Problem details: Output all entries verbatim, dropping pictures.
'''
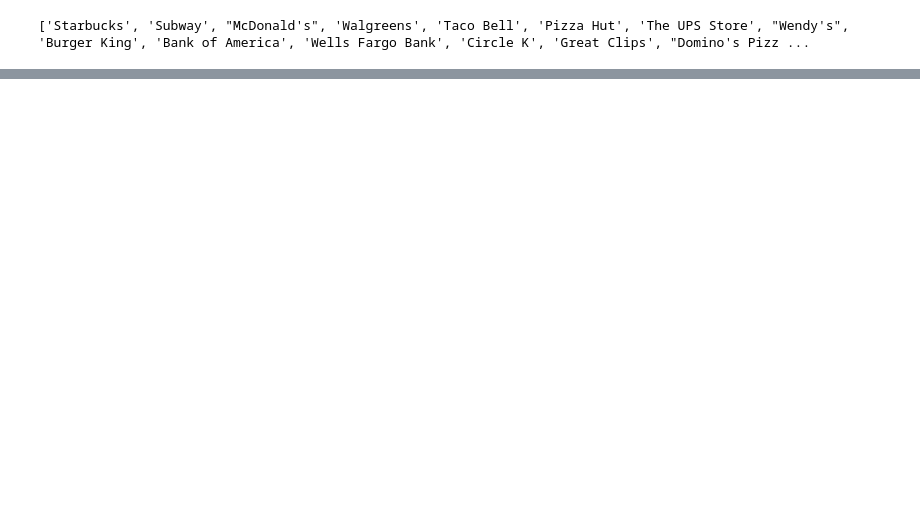
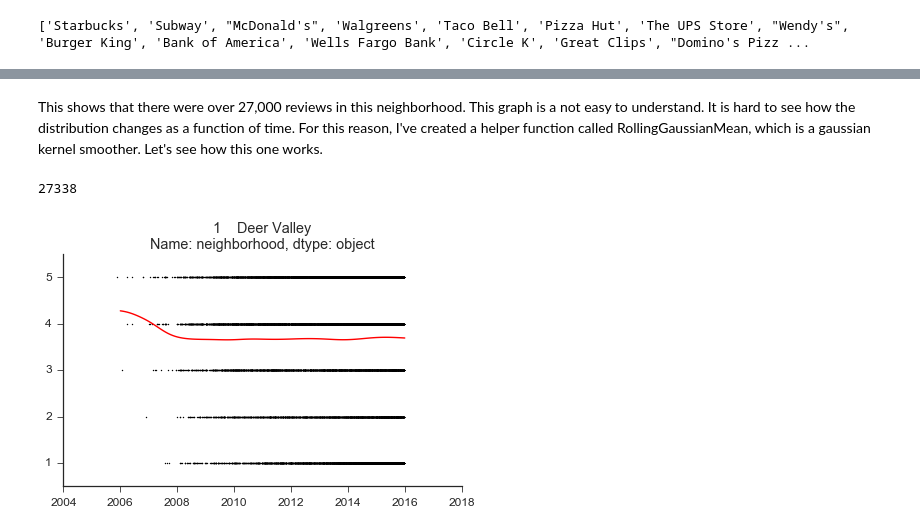
Before and after one commit to franklinmarsh/jac_project, a Jupyter notebook: yelp_zillow.ipynb, the cells around one changed output, grey strips where cells are left out. Saved outputs shown, nothing was run; the diff lists cells and outputs as text; code cells hidden in the pictures; blank space fills up the shorter version.

```diff
--- a/yelp_zillow.ipynb
+++ b/yelp_zillow.ipynb
@@ -96,0 +129,16 @@ print(top_chains)
+# %% [markdown]
+This shows that there were over 27,000 reviews in this neighborhood. This graph is a not easy to understand. It is hard to see how the distribution changes as a function of time. For this reason, I've created a helper function called RollingGaussianMean, which is a gaussian kernel smoother. Let's see how this one works.
+# %%
+for ids in np.unique(d['N']['z_hood'])[1:2]: #for the unique business IDs
+    r = d['R'][d['R']['z_hood'] == ids]
+    print(len(r))
+    gm = RollingGaussianMean(r, 'year', 'stars', np.linspace(2006, 2016, 120), 0.5)
+    plt.figure()
+    plt.title(str(d['N']['neighborhood'][d['N']['z_hood'] == ids]))
+    plt.scatter(r['year'], r['stars'], lw = 0, s = 2, c = 'black')
+    plt.ylim(0.5,5.5)
+    plt.plot(gm['x'], gm['y'], c = 'red')
+    sns.despine()
+# %% [output]
+27338
+[figure, added]
```
Also changed, not shown: parts of 18 cells of this notebook, 3 other files.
'''
Task output:
Before and after one commit to franklinmarsh/jac_project, a Jupyter notebook: yelp_zillow.ipynb, the cells around one changed output, grey strips where cells are left out. Saved outputs shown, nothing was run; the diff lists cells and outputs as text; code cells hidden in the pictures; blank space fills up the shorter version.

```diff
--- a/yelp_zillow.ipynb
+++ b/yelp_zillow.ipynb
@@ -96,0 +129,16 @@ print(top_chains)
+# %% [markdown]
+This shows that there were over 27,000 reviews in this neighborhood. This graph is a not easy to understand. It is hard to see how the distribution changes as a function of time. For this reason, I've created a helper function called RollingGaussianMean, which is a gaussian kernel smoother. Let's see how this one works.
+# %%
+for ids in np.unique(d['N']['z_hood'])[1:2]: #for the unique business IDs
+    r = d['R'][d['R']['z_hood'] == ids]
+    print(len(r))
+    gm = RollingGaussianMean(r, 'year', 'stars', np.linspace(2006, 2016, 120), 0.5)
+    plt.figure()
+    plt.title(str(d['N']['neighborhood'][d['N']['z_hood'] == ids]))
+    plt.scatter(r['year'], r['stars'], lw = 0, s = 2, c = 'black')
+    plt.ylim(0.5,5.5)
+    plt.plot(gm['x'], gm['y'], c = 'red')
+    sns.despine()
+# %% [output]
+27338
+[figure, added]
```
Also changed, not shown: parts of 18 cells of this notebook, 3 other files.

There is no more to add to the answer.